Thursday, Oct. 30 (CBS)
Series Debut: A fat, loudmouthed, sports-obsessed Bah-ston family has a gay son—and, go for borderline homophobic comedy! Or borderline comedy, period. Even sadder than the continued use of The Laugh Track (yes, there's only one—all the shows share it) in 2014 is the abject laziness in the writing, staging and execution of The McCarthys: It's like a CBS programmer found a cheap '80s pilot in the closet, dusted it off and said "Here, just jam this into 8:30 so we can hit happy hour and blow some Big Bang money!" Unfortunately, it'll probably work (re: last season's The Millers).
Thursday, Oct. 30 (MTV)
Series Debut: Remember how proud MTV was of Buckwild, its southern-redneck answer to Jersey Shore—minus the intellectual discourse and hair products—and obligatory network Hicks R Durned Funny reality product? That is, until one of the stars turned up dead in a swamp at 21 last year and MTV "respectfully" canceled the show? The grieving period is over! Meet the Slednecks, a wacky group of half-naked/fully intoxicated Wasilla, Alaska, 20-somethings who like "polar bear plunges, airboating on ice, glacier parties, river wakeboarding, human catapulting" and, dare to dream, drunken brawls with Palins. Slednecks will likely be a hit—until one of the cast members meets with his/her "death by walrus misadventure" (it's a thing in Alaska, I hear).
One Starry Christmas
Saturday, Nov. 1 (Hallmark)
Movie: It's the first day of November, and here's a new Christmas original? Congratulations, Hallmark [slow clap]. Sarah Carter (you may know her from Falling Skies as Maggie, she of the impossibly-perfect post-apocalyptic blond hair) stars as an "aspiring astronomy professor and Christmas enthusiast"—wait, it gets better—who falls for a "charming cowboy" (Damon Runyan) who, coincidentally, also enjoys constellations, Christmas and wooing away the girlfriends of dumb ol' career men who insist on working over the holidays (Paul Popowich). Only 54 more days of this ...
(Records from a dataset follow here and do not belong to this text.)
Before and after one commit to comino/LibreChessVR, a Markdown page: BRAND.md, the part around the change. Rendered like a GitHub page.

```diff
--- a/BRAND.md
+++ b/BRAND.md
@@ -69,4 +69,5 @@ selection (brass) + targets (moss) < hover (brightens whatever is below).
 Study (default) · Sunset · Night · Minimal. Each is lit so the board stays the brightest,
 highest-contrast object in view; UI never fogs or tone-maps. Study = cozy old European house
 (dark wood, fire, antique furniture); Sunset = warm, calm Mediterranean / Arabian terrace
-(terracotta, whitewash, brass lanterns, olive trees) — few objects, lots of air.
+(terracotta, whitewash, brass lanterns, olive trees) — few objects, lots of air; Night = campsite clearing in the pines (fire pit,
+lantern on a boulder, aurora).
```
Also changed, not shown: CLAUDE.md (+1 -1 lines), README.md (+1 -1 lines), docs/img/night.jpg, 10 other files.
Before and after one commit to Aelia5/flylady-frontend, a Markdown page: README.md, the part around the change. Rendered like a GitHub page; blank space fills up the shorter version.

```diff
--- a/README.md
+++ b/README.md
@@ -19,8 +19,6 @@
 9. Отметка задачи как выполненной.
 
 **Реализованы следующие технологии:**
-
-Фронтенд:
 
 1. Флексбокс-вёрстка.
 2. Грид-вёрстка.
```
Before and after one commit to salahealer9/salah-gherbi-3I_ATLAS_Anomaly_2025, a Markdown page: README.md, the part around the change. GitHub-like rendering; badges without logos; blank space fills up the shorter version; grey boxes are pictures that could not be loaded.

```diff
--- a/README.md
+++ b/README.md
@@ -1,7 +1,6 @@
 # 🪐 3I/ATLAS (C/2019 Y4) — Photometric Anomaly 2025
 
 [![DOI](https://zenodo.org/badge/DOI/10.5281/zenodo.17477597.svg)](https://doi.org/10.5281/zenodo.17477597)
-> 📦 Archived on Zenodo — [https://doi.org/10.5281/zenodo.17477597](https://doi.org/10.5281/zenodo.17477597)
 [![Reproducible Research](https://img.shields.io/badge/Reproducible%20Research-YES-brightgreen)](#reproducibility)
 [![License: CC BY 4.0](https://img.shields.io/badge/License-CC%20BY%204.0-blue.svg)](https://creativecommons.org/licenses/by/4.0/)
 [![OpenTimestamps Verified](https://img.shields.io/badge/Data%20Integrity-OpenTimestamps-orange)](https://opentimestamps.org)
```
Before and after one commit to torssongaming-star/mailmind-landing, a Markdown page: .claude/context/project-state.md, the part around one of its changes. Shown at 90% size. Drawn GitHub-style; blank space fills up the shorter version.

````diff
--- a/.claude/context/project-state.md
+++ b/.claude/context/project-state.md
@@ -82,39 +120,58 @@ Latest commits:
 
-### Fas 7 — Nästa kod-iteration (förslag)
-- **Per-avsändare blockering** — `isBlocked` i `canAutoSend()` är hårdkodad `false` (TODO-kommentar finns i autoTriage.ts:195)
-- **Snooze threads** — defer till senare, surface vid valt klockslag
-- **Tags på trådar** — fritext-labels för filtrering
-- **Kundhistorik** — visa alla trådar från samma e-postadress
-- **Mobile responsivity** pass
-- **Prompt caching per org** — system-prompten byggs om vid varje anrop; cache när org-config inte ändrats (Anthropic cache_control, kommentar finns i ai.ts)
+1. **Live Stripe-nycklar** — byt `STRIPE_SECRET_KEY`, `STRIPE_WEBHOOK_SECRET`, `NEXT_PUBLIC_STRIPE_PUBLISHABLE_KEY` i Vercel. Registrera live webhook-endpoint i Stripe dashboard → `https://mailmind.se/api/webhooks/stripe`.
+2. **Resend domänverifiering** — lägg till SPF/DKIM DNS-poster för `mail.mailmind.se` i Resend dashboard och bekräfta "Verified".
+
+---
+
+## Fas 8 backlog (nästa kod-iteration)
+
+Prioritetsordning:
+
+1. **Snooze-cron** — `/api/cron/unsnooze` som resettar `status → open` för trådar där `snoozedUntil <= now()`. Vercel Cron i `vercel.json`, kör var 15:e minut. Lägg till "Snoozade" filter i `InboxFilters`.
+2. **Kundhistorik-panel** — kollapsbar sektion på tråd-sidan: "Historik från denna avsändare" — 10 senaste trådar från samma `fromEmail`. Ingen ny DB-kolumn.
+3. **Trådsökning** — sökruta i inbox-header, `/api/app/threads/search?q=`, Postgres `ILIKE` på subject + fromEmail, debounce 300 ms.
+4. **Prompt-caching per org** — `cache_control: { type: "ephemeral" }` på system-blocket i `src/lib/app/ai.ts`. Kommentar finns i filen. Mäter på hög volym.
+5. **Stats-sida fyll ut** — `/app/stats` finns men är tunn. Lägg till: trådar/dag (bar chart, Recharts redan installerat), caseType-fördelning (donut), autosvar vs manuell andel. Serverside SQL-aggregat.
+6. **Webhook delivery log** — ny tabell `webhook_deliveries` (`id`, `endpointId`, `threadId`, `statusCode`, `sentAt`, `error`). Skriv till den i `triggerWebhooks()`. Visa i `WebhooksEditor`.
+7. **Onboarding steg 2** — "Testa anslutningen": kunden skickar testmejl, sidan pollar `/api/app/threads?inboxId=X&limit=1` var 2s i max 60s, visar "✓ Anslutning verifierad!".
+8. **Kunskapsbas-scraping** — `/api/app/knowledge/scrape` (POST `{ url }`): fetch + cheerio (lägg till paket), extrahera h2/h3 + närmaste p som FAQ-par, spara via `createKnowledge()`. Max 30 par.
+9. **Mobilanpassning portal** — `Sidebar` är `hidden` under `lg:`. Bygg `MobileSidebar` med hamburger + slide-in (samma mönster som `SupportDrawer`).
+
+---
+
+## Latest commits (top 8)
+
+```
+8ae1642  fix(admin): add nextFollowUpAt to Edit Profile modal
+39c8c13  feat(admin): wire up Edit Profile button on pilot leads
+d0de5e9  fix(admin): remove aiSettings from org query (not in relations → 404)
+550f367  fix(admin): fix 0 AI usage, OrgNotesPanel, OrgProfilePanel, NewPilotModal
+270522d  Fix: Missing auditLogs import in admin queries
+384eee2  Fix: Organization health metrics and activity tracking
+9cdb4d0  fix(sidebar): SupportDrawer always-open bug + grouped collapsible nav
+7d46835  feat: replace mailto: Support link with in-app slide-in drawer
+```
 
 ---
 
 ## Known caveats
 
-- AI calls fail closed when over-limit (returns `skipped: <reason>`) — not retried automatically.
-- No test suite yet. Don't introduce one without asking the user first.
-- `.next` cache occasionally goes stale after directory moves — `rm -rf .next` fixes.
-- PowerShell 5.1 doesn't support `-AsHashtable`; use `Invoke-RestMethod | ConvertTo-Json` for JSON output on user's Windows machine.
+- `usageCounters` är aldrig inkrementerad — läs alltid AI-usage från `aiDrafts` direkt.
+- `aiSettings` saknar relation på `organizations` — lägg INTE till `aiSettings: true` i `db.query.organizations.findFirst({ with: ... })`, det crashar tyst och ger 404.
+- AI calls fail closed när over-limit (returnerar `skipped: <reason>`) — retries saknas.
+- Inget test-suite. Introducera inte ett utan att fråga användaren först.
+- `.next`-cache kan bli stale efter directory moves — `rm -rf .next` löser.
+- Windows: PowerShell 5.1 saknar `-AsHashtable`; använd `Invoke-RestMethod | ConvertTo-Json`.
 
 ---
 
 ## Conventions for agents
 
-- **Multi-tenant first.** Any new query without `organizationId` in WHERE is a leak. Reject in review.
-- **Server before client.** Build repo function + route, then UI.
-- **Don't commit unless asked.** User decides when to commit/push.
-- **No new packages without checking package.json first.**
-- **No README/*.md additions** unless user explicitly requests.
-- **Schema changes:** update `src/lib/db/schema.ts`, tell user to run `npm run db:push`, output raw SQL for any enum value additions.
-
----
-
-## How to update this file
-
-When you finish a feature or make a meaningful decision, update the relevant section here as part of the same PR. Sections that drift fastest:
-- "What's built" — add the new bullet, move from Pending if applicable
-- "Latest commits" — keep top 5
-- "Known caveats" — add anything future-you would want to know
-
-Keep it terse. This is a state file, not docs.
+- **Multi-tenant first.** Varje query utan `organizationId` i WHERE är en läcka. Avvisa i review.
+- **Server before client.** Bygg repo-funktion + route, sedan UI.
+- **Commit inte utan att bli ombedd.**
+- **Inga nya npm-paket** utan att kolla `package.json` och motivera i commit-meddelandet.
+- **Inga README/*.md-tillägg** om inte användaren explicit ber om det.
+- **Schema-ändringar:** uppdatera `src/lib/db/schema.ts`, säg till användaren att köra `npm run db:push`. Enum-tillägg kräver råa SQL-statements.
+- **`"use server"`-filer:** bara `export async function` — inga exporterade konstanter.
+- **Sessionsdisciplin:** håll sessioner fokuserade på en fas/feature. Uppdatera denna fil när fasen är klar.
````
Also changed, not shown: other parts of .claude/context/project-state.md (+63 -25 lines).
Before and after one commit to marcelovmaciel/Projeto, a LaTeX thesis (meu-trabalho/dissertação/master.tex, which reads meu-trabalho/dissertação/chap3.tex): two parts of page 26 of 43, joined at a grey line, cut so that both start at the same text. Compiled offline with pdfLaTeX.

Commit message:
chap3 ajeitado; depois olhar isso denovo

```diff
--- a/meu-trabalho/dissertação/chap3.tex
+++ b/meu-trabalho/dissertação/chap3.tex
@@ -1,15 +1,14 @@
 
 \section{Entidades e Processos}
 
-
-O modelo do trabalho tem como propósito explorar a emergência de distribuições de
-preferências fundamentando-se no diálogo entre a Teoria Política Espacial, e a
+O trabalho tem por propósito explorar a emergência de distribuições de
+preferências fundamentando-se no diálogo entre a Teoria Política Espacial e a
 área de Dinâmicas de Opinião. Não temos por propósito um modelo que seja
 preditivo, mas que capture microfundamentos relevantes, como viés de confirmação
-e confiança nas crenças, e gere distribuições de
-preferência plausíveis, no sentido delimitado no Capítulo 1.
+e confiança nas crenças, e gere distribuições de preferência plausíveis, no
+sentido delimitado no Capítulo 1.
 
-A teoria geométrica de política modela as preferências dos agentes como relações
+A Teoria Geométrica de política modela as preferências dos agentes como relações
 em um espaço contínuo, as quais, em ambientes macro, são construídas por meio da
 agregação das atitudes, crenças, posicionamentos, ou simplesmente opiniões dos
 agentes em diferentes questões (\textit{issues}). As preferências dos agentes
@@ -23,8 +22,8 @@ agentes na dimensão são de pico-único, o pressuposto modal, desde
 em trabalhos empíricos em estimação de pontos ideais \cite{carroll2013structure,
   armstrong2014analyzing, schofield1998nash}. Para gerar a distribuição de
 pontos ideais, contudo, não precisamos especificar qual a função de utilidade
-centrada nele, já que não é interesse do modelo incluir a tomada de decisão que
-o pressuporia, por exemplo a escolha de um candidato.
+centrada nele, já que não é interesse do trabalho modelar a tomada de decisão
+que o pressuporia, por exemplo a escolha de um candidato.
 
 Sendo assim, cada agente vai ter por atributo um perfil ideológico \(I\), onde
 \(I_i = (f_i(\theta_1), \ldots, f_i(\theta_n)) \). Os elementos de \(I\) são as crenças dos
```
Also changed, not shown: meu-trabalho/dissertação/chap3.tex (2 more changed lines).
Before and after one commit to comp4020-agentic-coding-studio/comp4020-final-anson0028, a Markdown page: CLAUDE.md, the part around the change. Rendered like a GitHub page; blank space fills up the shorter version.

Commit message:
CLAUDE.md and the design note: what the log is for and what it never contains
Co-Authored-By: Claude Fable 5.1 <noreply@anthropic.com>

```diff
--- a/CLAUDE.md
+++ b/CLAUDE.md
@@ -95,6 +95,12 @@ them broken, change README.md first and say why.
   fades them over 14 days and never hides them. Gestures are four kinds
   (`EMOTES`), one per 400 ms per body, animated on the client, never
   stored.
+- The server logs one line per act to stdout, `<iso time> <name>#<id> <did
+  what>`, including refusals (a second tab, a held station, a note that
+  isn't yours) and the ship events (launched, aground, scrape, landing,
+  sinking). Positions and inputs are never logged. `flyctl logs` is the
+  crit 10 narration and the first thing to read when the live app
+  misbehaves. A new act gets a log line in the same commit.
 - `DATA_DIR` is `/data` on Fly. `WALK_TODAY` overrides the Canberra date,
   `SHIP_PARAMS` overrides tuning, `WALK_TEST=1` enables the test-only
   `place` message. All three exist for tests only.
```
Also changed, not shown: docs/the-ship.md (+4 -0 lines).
Marvel: 75 Years, From Pulp to Pop
Tuesday, Nov. 4 (ABC)
Special: It would have made more sense to schedule this Marvel Comics retrospective before a new episode of Agents of S.H.I.E.L.D. instead of expecting struggling sitcom Selfie (which you should be watching harder) to deliver a lead-in audience, but who am I to question the marketing genius of Marvel? "Leaking" that Avengers: Age of Ultron trailer last week was ridiculously brilliant, after all. Anyway: 75 Years, From Pulp to Pop squeezes a surprising amount of Marvel history into an hour, documenting the good times, the bad times, and the current Galactic Entertainment Domination times, though the genius of Howard the Duck (the '70s comic book, not the '80s movie) will never receive enough recognition to satisfy The Only TV Column That Matters™.
American Horror Story: Freak Show
New Season: Before watching the first two episodes of Freak Show (which arrived in the mail the day before the season premiere—you're usually so timely, FX, what happened?), I didn't think American Horror Story would ever top Season 1. Season 2 (Asylum) was a mess, Season 3 (Coven) was a slight improvement, but the original remains damned near perfect. Aside from the terrifying Stabby (actual name: Twisty) the Clown, the 1950s carnival-set Freak Show has been short on big scares thus far, but the atmosphere is rich and the cinematography is more gorgeous than anything currently in TV or film. If you tuned out of AHS, now is the time to catch up. It's worth the Stabby the Clown nightmares.